(HOW TO COMPLETE THIS TASK) Copy the data that follows exactly, and include none of its images.
AVAILABLE DATA section start
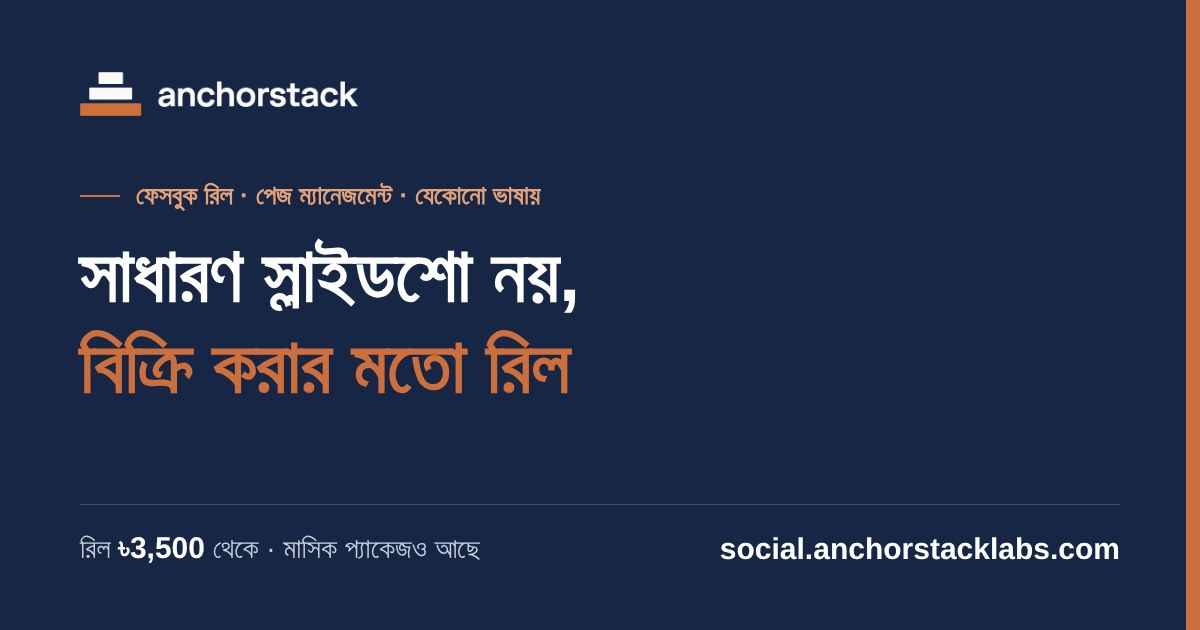
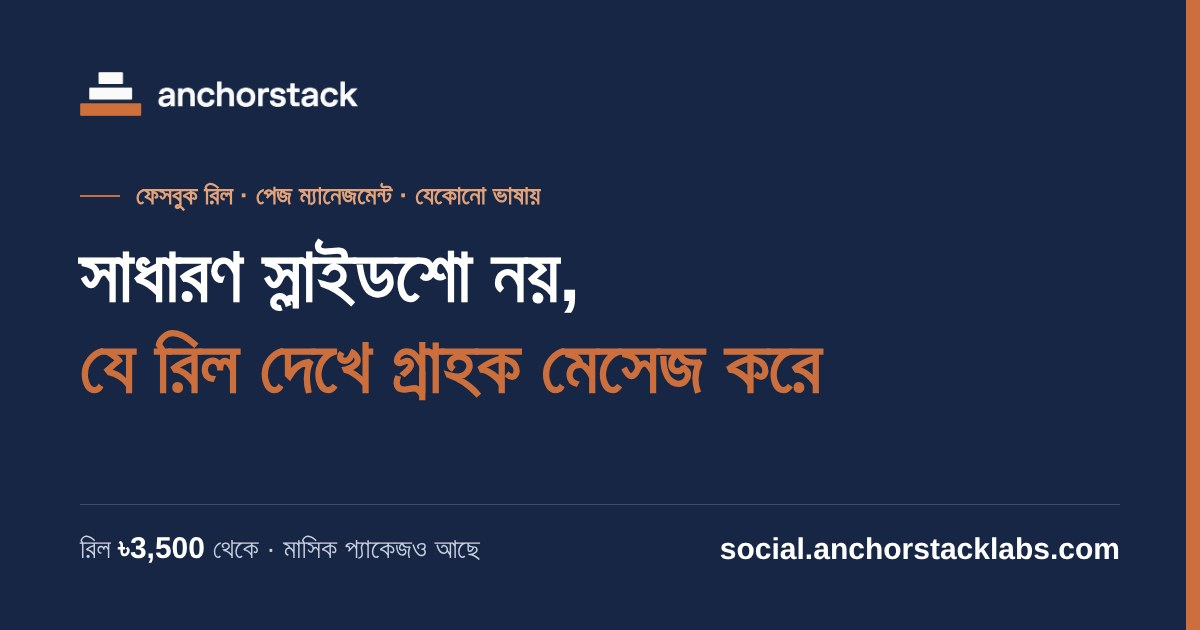
Headline: 'a reel that makes customers message you'
Claude-Session: https://claude.ai/code/session_011cFzcDHcrzH7SLvpNACTSe

Changed region(s): [[0.0617, 0.5127, 0.7092, 0.6333]]

diff --git a/index.html b/index.html
@@ -17,7 +17,7 @@
 <meta property="og:image" content="https://social.anchorstacklabs.com/og-image.jpg">
 <meta property="og:image:width" content="1200">
 <meta property="og:image:height" content="630">
-<meta property="og:image:alt" content="Anchorstack: সাধারণ স্লাইডশো নয়, বিক্রি করার মতো রিল">
+<meta property="og:image:alt" content="Anchorstack: সাধারণ স্লাইডশো নয়, যে রিল দেখে গ্রাহক মেসেজ করে">
 <meta name="twitter:card" content="summary_large_image">
 <meta name="twitter:image" content="https://social.anchorstacklabs.com/og-image.jpg">
 <link rel="preconnect" href="https://fonts.googleapis.com">
@@ -233,7 +233,7 @@
 <section class="hero">
   <div class="wrap">
     <div class="kicker" style="color:#e2a27c">ফেসবুক রিল · পেজ ম্যানেজমেন্ট · যেকোনো ভাষায়</div>
-    <h1>সাধারণ স্লাইডশো নয়, <em>বিক্রি করার মতো রিল</em></h1>
+    <h1>সাধারণ স্লাইডশো নয়,<br><em>যে রিল দেখে গ্রাহক মেসেজ করে</em></h1>
     <p>আপনি শুধু ছবি আর ব্যবসার তথ্য পাঠাবেন। স্ক্রিপ্ট লেখা, আপনার গ্রাহকের ভাষায় কণ্ঠ, মোশন আর সাউন্ড, বাকি সব কাজ আমাদের।</p>
     <div class="hero-actions">
       <a class="btn btn-copper" href="https://wa.me/8801346074720?text=%E0%A6%86%E0%A6%B8%E0%A6%B8%E0%A6%BE%E0%A6%B2%E0%A6%BE%E0%A6%AE%E0%A7%81%20%E0%A6%86%E0%A6%B2%E0%A6%BE%E0%A6%87%E0%A6%95%E0%A7%81%E0%A6%AE%2C%20%E0%A6%B0%E0%A6%BF%E0%A6%B2%20%E0%A6%A8%E0%A6%BF%E0%A6%AF%E0%A6%BC%E0%A7%87%20%E0%A6%95%E0%A6%A5%E0%A6%BE%20%E0%A6%AC%E0%A6%B2%E0%A6%A4%E0%A7%87%20%E0%A6%9A%E0%A6%BE%E0%A6%87">WhatsApp-এ কথা বলুন</a>

diff --git a/src/template.html b/src/template.html
@@ -17,7 +17,7 @@
 <meta property="og:image" content="https://social.anchorstacklabs.com/og-image.jpg">
 <meta property="og:image:width" content="1200">
 <meta property="og:image:height" content="630">
-<meta property="og:image:alt" content="Anchorstack: সাধারণ স্লাইডশো নয়, বিক্রি করার মতো রিল">
+<meta property="og:image:alt" content="Anchorstack: সাধারণ স্লাইডশো নয়, যে রিল দেখে গ্রাহক মেসেজ করে">
 <meta name="twitter:card" content="summary_large_image">
 <meta name="twitter:image" content="https://social.anchorstacklabs.com/og-image.jpg">
 <link rel="preconnect" href="https://fonts.googleapis.com">
@@ -233,7 +233,7 @@
 <section class="hero">
   <div class="wrap">
     <div class="kicker" style="color:#e2a27c">ফেসবুক রিল · পেজ ম্যানেজমেন্ট · যেকোনো ভাষায়</div>
-    <h1>সাধারণ স্লাইডশো নয়, <em>বিক্রি করার মতো রিল</em></h1>
+    <h1>সাধারণ স্লাইডশো নয়,<br><em>যে রিল দেখে গ্রাহক মেসেজ করে</em></h1>
     <p>আপনি শুধু ছবি আর ব্যবসার তথ্য পাঠাবেন। স্ক্রিপ্ট লেখা, আপনার গ্রাহকের ভাষায় কণ্ঠ, মোশন আর সাউন্ড, বাকি সব কাজ আমাদের।</p>
     <div class="hero-actions">
       <a class="btn btn-copper" href="{{wa:আসসালামু আলাইকুম, রিল নিয়ে কথা বলতে চাই}}">WhatsApp-এ কথা বলুন</a>

diff --git a/src/og-image.html b/src/og-image.html
@@ -15,6 +15,6 @@ h1 em{font-style:normal;color:#cc6f3d}
 </style></head><body><div class="bar"></div><div class="in">
 <img src="{{LOGO}}">
 <div class="k">ফেসবুক রিল · পেজ ম্যানেজমেন্ট · যেকোনো ভাষায়</div>
-<h1>সাধারণ স্লাইডশো নয়,<br><em>বিক্রি করার মতো রিল</em></h1>
+<h1>সাধারণ স্লাইডশো নয়,<br><em>যে রিল দেখে গ্রাহক মেসেজ করে</em></h1>
 <div class="b"><span>রিল <b>৳3,500</b> থেকে · মাসিক প্যাকেজও আছে</span><b>social.anchorstacklabs.com</b></div>
 </div></body></html>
AVAILABLE DATA section end
(YOUR RESPONSE)
Headline: 'a reel that makes customers message you'
Claude-Session: https://claude.ai/code/session_011cFzcDHcrzH7SLvpNACTSe

Changed region(s): [[0.0617, 0.5127, 0.7092, 0.6333]]

diff --git a/index.html b/index.html
@@ -17,7 +17,7 @@
 <meta property="og:image" content="https://social.anchorstacklabs.com/og-image.jpg">
 <meta property="og:image:width" content="1200">
 <meta property="og:image:height" content="630">
-<meta property="og:image:alt" content="Anchorstack: সাধারণ স্লাইডশো নয়, বিক্রি করার মতো রিল">
+<meta property="og:image:alt" content="Anchorstack: সাধারণ স্লাইডশো নয়, যে রিল দেখে গ্রাহক মেসেজ করে">
 <meta name="twitter:card" content="summary_large_image">
 <meta name="twitter:image" content="https://social.anchorstacklabs.com/og-image.jpg">
 <link rel="preconnect" href="https://fonts.googleapis.com">
@@ -233,7 +233,7 @@
 <section class="hero">
   <div class="wrap">
     <div class="kicker" style="color:#e2a27c">ফেসবুক রিল · পেজ ম্যানেজমেন্ট · যেকোনো ভাষায়</div>
-    <h1>সাধারণ স্লাইডশো নয়, <em>বিক্রি করার মতো রিল</em></h1>
+    <h1>সাধারণ স্লাইডশো নয়,<br><em>যে রিল দেখে গ্রাহক মেসেজ করে</em></h1>
     <p>আপনি শুধু ছবি আর ব্যবসার তথ্য পাঠাবেন। স্ক্রিপ্ট লেখা, আপনার গ্রাহকের ভাষায় কণ্ঠ, মোশন আর সাউন্ড, বাকি সব কাজ আমাদের।</p>
     <div class="hero-actions">
       <a class="btn btn-copper" href="https://wa.me/8801346074720?text=%E0%A6%86%E0%A6%B8%E0%A6%B8%E0%A6%BE%E0%A6%B2%E0%A6%BE%E0%A6%AE%E0%A7%81%20%E0%A6%86%E0%A6%B2%E0%A6%BE%E0%A6%87%E0%A6%95%E0%A7%81%E0%A6%AE%2C%20%E0%A6%B0%E0%A6%BF%E0%A6%B2%20%E0%A6%A8%E0%A6%BF%E0%A6%AF%E0%A6%BC%E0%A7%87%20%E0%A6%95%E0%A6%A5%E0%A6%BE%20%E0%A6%AC%E0%A6%B2%E0%A6%A4%E0%A7%87%20%E0%A6%9A%E0%A6%BE%E0%A6%87">WhatsApp-এ কথা বলুন</a>

diff --git a/src/template.html b/src/template.html
@@ -17,7 +17,7 @@
 <meta property="og:image" content="https://social.anchorstacklabs.com/og-image.jpg">
 <meta property="og:image:width" content="1200">
 <meta property="og:image:height" content="630">
-<meta property="og:image:alt" content="Anchorstack: সাধারণ স্লাইডশো নয়, বিক্রি করার মতো রিল">
+<meta property="og:image:alt" content="Anchorstack: সাধারণ স্লাইডশো নয়, যে রিল দেখে গ্রাহক মেসেজ করে">
 <meta name="twitter:card" content="summary_large_image">
 <meta name="twitter:image" content="https://social.anchorstacklabs.com/og-image.jpg">
 <link rel="preconnect" href="https://fonts.googleapis.com">
@@ -233,7 +233,7 @@
 <section class="hero">
   <div class="wrap">
     <div class="kicker" style="color:#e2a27c">ফেসবুক রিল · পেজ ম্যানেজমেন্ট · যেকোনো ভাষায়</div>
-    <h1>সাধারণ স্লাইডশো নয়, <em>বিক্রি করার মতো রিল</em></h1>
+    <h1>সাধারণ স্লাইডশো নয়,<br><em>যে রিল দেখে গ্রাহক মেসেজ করে</em></h1>
     <p>আপনি শুধু ছবি আর ব্যবসার তথ্য পাঠাবেন। স্ক্রিপ্ট লেখা, আপনার গ্রাহকের ভাষায় কণ্ঠ, মোশন আর সাউন্ড, বাকি সব কাজ আমাদের।</p>
     <div class="hero-actions">
       <a class="btn btn-copper" href="{{wa:আসসালামু আলাইকুম, রিল নিয়ে কথা বলতে চাই}}">WhatsApp-এ কথা বলুন</a>

diff --git a/src/og-image.html b/src/og-image.html
@@ -15,6 +15,6 @@ h1 em{font-style:normal;color:#cc6f3d}
 </style></head><body><div class="bar"></div><div class="in">
 <img src="{{LOGO}}">
 <div class="k">ফেসবুক রিল · পেজ ম্যানেজমেন্ট · যেকোনো ভাষায়</div>
-<h1>সাধারণ স্লাইডশো নয়,<br><em>বিক্রি করার মতো রিল</em></h1>
+<h1>সাধারণ স্লাইডশো নয়,<br><em>যে রিল দেখে গ্রাহক মেসেজ করে</em></h1>
 <div class="b"><span>রিল <b>৳3,500</b> থেকে · মাসিক প্যাকেজও আছে</span><b>social.anchorstacklabs.com</b></div>
 </div></body></html>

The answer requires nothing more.